  • Former Clinton Labor Secretary Robert Reich favors exempting the first $20,000 of wages from the Social Security payroll tax for 2 years -- paid for by raising estate taxes.
  • And former Clinton economist Gene Sperling favors more tax rebates financed by freezing the portions of last year's tax cut that have not taken effect -- a net tax increase because the rebate would be temporary while the tax freeze would be permanent.

George W. Bush and the Republicans are driving the economic agenda. It was not always so. In the name of fiscal responsibility, Republican presidents used to oppose efforts by congressional Republicans to cut taxes, and often pushed tax increases to close budget deficits caused by Democrat spending. This gave Republicans the reputation of being tax collectors for the welfare state.

  • But during the 1970s, inflation pushed taxpayers into higher tax brackets, and because of graduated tax rates, revenues rose about 50 percent faster than inflation.
  • Finally, the middle class figured out that all this new spending never reached them, while tax cuts cost them nothing; thus opposing tax cuts is the same thing as asking for a tax increase.

Today, Republicans have been cutting taxes for more than 20 years and have gained credibility with voters. By contrast, the last Democratic tax cut was in 1964. Democrats have fought every tax cut since, imposed tax increases whenever they had the opportunity, and their leaders view last year's tax cut as the root of all evil.

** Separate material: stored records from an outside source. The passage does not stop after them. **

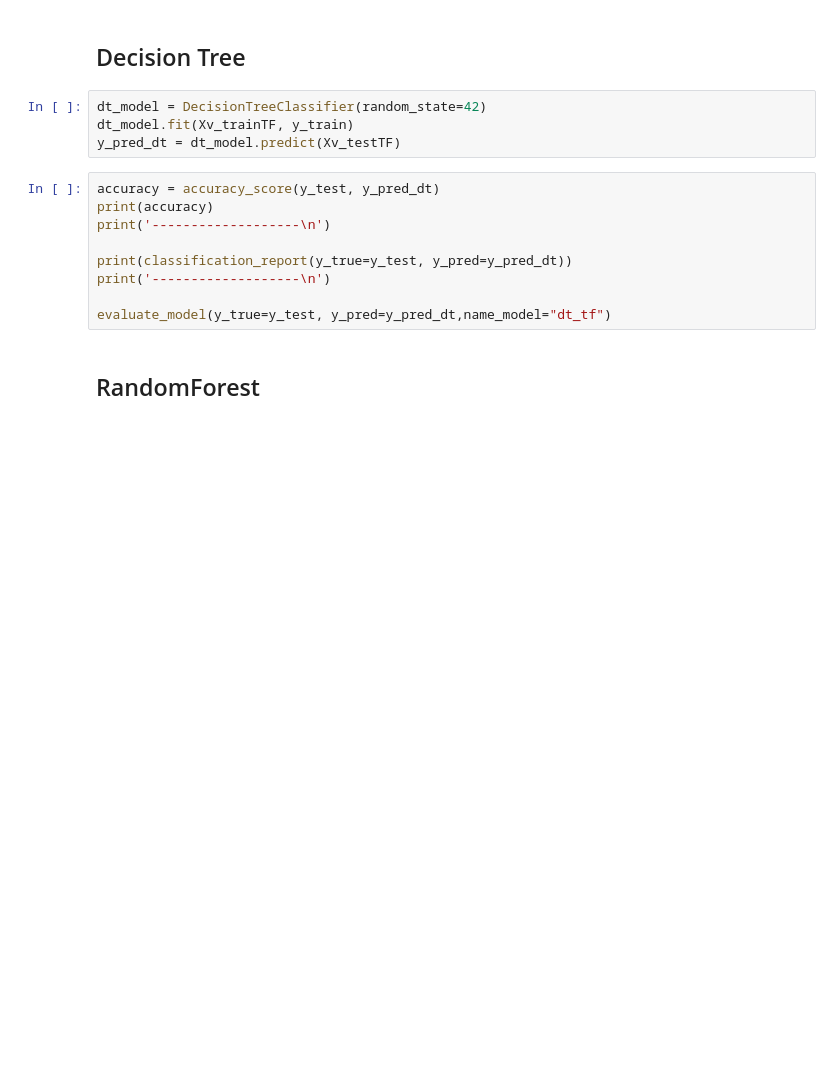
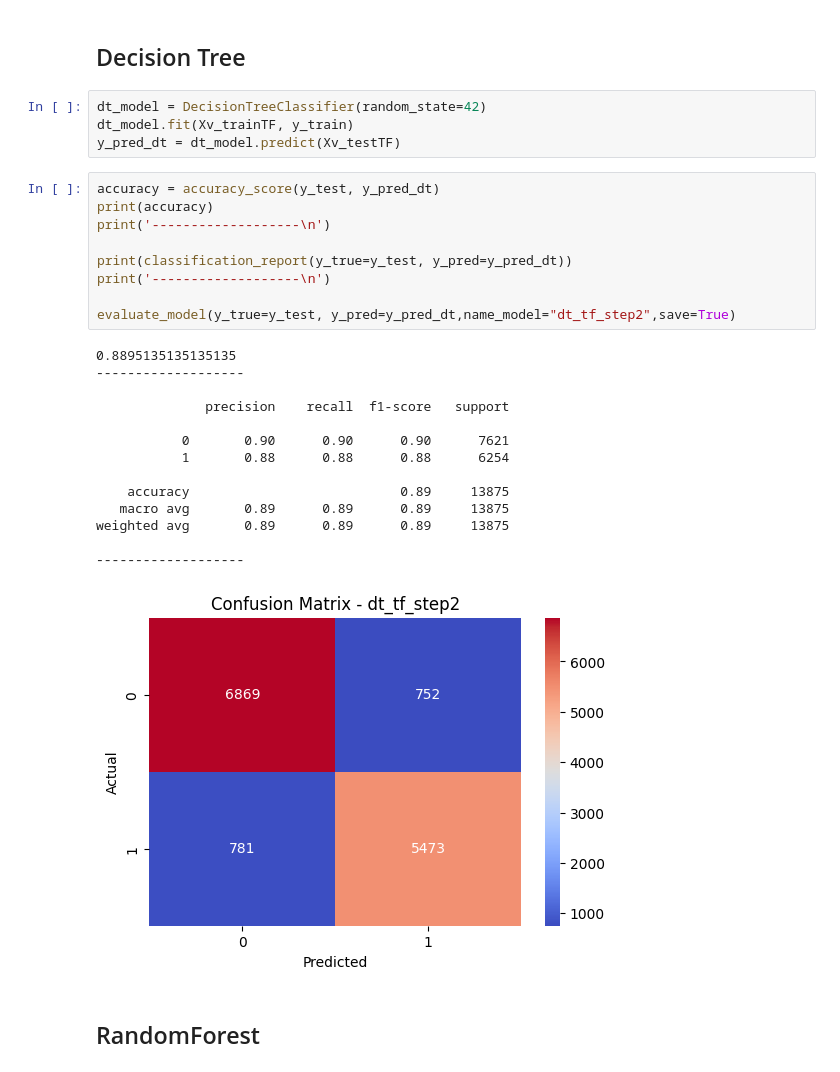
Before and after one commit to Hieu0112/DATN, a Jupyter notebook: AppDetection/EngLish/DetectEnglish.ipynb, the cells around one changed output. Cells and saved outputs as stored; diff of their text form; blank space fills up the shorter version.

```diff
--- a/AppDetection/EngLish/DetectEnglish.ipynb
+++ b/AppDetection/EngLish/DetectEnglish.ipynb
@@ -652,12 +842,27 @@ y_pred_dt = dt_model.predict(Xv_testTF)
 # %%
 accuracy = accuracy_score(y_test, y_pred_dt)
 print(accuracy)
 print('-------------------\n')
 
 print(classification_report(y_true=y_test, y_pred=y_pred_dt))
 print('-------------------\n')
 
-evaluate_model(y_true=y_test, y_pred=y_pred_dt,name_model="dt_tf")
+evaluate_model(y_true=y_test, y_pred=y_pred_dt,name_model="dt_tf_step2",save=True)
+# %% [output]
+0.8895135135135135
+-------------------
+
+              precision    recall  f1-score   support
+
+           0       0.90      0.90      0.90      7621
+           1       0.88      0.88      0.88      6254
+
+    accuracy                           0.89     13875
+   macro avg       0.89      0.89      0.89     13875
+weighted avg       0.89      0.89      0.89     13875
+
+-------------------
+[figure, added]
 # %% [markdown]
 ## RandomForest
 # %%
```
Also changed, not shown: parts of 58 cells of this notebook, 27 other files.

Source: Bruce Bartlett, senior fellow, National Center for Policy Analysis, December 4, 2002.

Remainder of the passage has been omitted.